--- EXERCISE INPUT Enclosed Below ---

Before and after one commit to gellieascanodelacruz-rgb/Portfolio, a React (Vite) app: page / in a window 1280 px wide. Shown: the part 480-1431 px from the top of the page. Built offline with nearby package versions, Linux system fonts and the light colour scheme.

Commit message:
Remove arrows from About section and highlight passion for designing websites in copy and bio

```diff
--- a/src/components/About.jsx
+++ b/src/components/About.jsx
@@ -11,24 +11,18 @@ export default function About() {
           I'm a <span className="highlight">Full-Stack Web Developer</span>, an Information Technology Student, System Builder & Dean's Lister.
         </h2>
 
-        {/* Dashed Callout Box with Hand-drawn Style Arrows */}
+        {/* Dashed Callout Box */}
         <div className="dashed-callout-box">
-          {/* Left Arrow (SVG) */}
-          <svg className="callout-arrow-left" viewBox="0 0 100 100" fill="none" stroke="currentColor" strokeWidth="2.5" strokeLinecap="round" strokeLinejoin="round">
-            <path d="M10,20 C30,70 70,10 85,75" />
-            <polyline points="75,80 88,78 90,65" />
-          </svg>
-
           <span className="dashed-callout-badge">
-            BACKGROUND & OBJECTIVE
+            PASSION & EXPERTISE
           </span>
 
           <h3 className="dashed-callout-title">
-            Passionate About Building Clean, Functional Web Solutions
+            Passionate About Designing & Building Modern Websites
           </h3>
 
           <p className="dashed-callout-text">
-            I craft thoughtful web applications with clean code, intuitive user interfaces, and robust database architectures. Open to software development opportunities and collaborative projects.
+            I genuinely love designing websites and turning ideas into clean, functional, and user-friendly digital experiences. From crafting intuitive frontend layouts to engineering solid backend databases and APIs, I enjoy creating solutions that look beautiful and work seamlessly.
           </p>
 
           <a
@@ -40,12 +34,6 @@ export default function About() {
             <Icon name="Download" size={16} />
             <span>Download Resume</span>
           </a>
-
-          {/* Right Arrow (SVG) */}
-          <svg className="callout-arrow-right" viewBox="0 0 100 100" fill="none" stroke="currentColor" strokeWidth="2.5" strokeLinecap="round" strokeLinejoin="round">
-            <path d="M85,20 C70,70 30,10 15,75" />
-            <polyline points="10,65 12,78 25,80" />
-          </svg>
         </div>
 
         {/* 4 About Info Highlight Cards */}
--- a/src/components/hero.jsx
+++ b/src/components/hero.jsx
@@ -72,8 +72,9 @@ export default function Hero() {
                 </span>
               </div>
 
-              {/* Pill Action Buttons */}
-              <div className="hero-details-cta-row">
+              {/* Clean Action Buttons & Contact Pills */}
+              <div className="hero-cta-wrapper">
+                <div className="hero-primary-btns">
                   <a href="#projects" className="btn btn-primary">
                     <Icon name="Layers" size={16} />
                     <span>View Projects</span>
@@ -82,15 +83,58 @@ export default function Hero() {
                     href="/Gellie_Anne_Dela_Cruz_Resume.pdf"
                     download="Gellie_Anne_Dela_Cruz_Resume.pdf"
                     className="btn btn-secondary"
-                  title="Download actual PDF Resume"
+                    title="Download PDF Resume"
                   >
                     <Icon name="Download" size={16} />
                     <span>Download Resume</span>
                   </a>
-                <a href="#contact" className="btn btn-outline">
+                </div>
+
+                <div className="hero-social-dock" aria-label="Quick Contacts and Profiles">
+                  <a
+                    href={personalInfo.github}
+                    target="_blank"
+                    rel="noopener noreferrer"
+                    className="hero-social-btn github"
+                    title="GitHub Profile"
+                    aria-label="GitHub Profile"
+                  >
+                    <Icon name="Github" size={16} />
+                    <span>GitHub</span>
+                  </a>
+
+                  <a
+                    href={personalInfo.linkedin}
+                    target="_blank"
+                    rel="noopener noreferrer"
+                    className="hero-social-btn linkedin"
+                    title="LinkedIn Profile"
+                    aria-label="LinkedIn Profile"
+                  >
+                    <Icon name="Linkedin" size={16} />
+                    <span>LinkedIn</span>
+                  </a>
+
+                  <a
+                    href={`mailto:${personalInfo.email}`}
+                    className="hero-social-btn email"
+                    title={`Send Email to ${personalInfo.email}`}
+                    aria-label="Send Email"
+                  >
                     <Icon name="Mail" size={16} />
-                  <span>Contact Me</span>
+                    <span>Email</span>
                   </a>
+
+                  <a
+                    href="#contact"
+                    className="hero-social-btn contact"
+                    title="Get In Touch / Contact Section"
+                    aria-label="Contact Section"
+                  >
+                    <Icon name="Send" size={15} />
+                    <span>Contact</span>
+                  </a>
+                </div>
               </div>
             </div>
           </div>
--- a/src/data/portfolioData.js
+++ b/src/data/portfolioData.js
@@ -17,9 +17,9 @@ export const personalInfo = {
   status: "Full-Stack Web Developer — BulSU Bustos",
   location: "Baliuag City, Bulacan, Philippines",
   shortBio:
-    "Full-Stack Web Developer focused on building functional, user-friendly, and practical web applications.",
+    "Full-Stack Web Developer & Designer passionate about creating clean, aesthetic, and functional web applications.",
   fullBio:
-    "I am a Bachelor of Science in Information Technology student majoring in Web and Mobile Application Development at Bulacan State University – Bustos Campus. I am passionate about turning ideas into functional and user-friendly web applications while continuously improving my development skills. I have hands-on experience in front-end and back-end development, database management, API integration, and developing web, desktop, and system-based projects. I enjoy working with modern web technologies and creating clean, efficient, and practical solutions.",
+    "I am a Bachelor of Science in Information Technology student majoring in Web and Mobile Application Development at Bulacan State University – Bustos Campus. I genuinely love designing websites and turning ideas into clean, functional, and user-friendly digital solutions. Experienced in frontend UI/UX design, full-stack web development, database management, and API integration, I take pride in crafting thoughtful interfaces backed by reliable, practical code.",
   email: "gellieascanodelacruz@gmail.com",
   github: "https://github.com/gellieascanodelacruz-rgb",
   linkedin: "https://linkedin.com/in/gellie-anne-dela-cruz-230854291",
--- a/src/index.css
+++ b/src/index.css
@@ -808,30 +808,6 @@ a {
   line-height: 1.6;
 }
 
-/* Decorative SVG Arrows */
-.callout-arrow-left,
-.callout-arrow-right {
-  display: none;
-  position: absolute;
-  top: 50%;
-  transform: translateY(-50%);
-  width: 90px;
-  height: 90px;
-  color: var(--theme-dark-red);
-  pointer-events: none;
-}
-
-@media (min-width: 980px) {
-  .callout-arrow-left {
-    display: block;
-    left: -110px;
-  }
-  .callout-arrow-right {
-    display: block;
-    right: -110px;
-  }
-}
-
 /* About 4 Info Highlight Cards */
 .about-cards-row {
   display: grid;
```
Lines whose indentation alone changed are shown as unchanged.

--- End of Enclosed EXERCISE INPUT ---

> BRIEF: Retype each entry exactly.

> SOLUTION FOR THIS PROBLEM:
Before and after one commit to gellieascanodelacruz-rgb/Portfolio, a React (Vite) app: page / in a window 1280 px wide. Shown: the part 480-1431 px from the top of the page. Built offline with nearby package versions, Linux system fonts and the light colour scheme.

Commit message:
Remove arrows from About section and highlight passion for designing websites in copy and bio

```diff
--- a/src/components/About.jsx
+++ b/src/components/About.jsx
@@ -11,24 +11,18 @@ export default function About() {
           I'm a <span className="highlight">Full-Stack Web Developer</span>, an Information Technology Student, System Builder & Dean's Lister.
         </h2>
 
-        {/* Dashed Callout Box with Hand-drawn Style Arrows */}
+        {/* Dashed Callout Box */}
         <div className="dashed-callout-box">
-          {/* Left Arrow (SVG) */}
-          <svg className="callout-arrow-left" viewBox="0 0 100 100" fill="none" stroke="currentColor" strokeWidth="2.5" strokeLinecap="round" strokeLinejoin="round">
-            <path d="M10,20 C30,70 70,10 85,75" />
-            <polyline points="75,80 88,78 90,65" />
-          </svg>
-
           <span className="dashed-callout-badge">
-            BACKGROUND & OBJECTIVE
+            PASSION & EXPERTISE
           </span>
 
           <h3 className="dashed-callout-title">
-            Passionate About Building Clean, Functional Web Solutions
+            Passionate About Designing & Building Modern Websites
           </h3>
 
           <p className="dashed-callout-text">
-            I craft thoughtful web applications with clean code, intuitive user interfaces, and robust database architectures. Open to software development opportunities and collaborative projects.
+            I genuinely love designing websites and turning ideas into clean, functional, and user-friendly digital experiences. From crafting intuitive frontend layouts to engineering solid backend databases and APIs, I enjoy creating solutions that look beautiful and work seamlessly.
           </p>
 
           <a
@@ -40,12 +34,6 @@ export default function About() {
             <Icon name="Download" size={16} />
             <span>Download Resume</span>
           </a>
-
-          {/* Right Arrow (SVG) */}
-          <svg className="callout-arrow-right" viewBox="0 0 100 100" fill="none" stroke="currentColor" strokeWidth="2.5" strokeLinecap="round" strokeLinejoin="round">
-            <path d="M85,20 C70,70 30,10 15,75" />
-            <polyline points="10,65 12,78 25,80" />
-          </svg>
         </div>
 
         {/* 4 About Info Highlight Cards */}
--- a/src/components/hero.jsx
+++ b/src/components/hero.jsx
@@ -72,8 +72,9 @@ export default function Hero() {
                 </span>
               </div>
 
-              {/* Pill Action Buttons */}
-              <div className="hero-details-cta-row">
+              {/* Clean Action Buttons & Contact Pills */}
+              <div className="hero-cta-wrapper">
+                <div className="hero-primary-btns">
                   <a href="#projects" className="btn btn-primary">
                     <Icon name="Layers" size={16} />
                     <span>View Projects</span>
@@ -82,15 +83,58 @@ export default function Hero() {
                     href="/Gellie_Anne_Dela_Cruz_Resume.pdf"
                     download="Gellie_Anne_Dela_Cruz_Resume.pdf"
                     className="btn btn-secondary"
-                  title="Download actual PDF Resume"
+                    title="Download PDF Resume"
                   >
                     <Icon name="Download" size={16} />
                     <span>Download Resume</span>
                   </a>
-                <a href="#contact" className="btn btn-outline">
+                </div>
+
+                <div className="hero-social-dock" aria-label="Quick Contacts and Profiles">
+                  <a
+                    href={personalInfo.github}
+                    target="_blank"
+                    rel="noopener noreferrer"
+                    className="hero-social-btn github"
+                    title="GitHub Profile"
+                    aria-label="GitHub Profile"
+                  >
+                    <Icon name="Github" size={16} />
+                    <span>GitHub</span>
+                  </a>
+
+                  <a
+                    href={personalInfo.linkedin}
+                    target="_blank"
+                    rel="noopener noreferrer"
+                    className="hero-social-btn linkedin"
+                    title="LinkedIn Profile"
+                    aria-label="LinkedIn Profile"
+                  >
+                    <Icon name="Linkedin" size={16} />
+                    <span>LinkedIn</span>
+                  </a>
+
+                  <a
+                    href={`mailto:${personalInfo.email}`}
+                    className="hero-social-btn email"
+                    title={`Send Email to ${personalInfo.email}`}
+                    aria-label="Send Email"
+                  >
                     <Icon name="Mail" size={16} />
-                  <span>Contact Me</span>
+                    <span>Email</span>
                   </a>
+
+                  <a
+                    href="#contact"
+                    className="hero-social-btn contact"
+                    title="Get In Touch / Contact Section"
+                    aria-label="Contact Section"
+                  >
+                    <Icon name="Send" size={15} />
+                    <span>Contact</span>
+                  </a>
+                </div>
               </div>
             </div>
           </div>
--- a/src/data/portfolioData.js
+++ b/src/data/portfolioData.js
@@ -17,9 +17,9 @@ export const personalInfo = {
   status: "Full-Stack Web Developer — BulSU Bustos",
   location: "Baliuag City, Bulacan, Philippines",
   shortBio:
-    "Full-Stack Web Developer focused on building functional, user-friendly, and practical web applications.",
+    "Full-Stack Web Developer & Designer passionate about creating clean, aesthetic, and functional web applications.",
   fullBio:
-    "I am a Bachelor of Science in Information Technology student majoring in Web and Mobile Application Development at Bulacan State University – Bustos Campus. I am passionate about turning ideas into functional and user-friendly web applications while continuously improving my development skills. I have hands-on experience in front-end and back-end development, database management, API integration, and developing web, desktop, and system-based projects. I enjoy working with modern web technologies and creating clean, efficient, and practical solutions.",
+    "I am a Bachelor of Science in Information Technology student majoring in Web and Mobile Application Development at Bulacan State University – Bustos Campus. I genuinely love designing websites and turning ideas into clean, functional, and user-friendly digital solutions. Experienced in frontend UI/UX design, full-stack web development, database management, and API integration, I take pride in crafting thoughtful interfaces backed by reliable, practical code.",
   email: "gellieascanodelacruz@gmail.com",
   github: "https://github.com/gellieascanodelacruz-rgb",
   linkedin: "https://linkedin.com/in/gellie-anne-dela-cruz-230854291",
--- a/src/index.css
+++ b/src/index.css
@@ -808,30 +808,6 @@ a {
   line-height: 1.6;
 }
 
-/* Decorative SVG Arrows */
-.callout-arrow-left,
-.callout-arrow-right {
-  display: none;
-  position: absolute;
-  top: 50%;
-  transform: translateY(-50%);
-  width: 90px;
-  height: 90px;
-  color: var(--theme-dark-red);
-  pointer-events: none;
-}
-
-@media (min-width: 980px) {
-  .callout-arrow-left {
-    display: block;
-    left: -110px;
-  }
-  .callout-arrow-right {
-    display: block;
-    right: -110px;
-  }
-}
-
 /* About 4 Info Highlight Cards */
 .about-cards-row {
   display: grid;
```
Lines whose indentation alone changed are shown as unchanged.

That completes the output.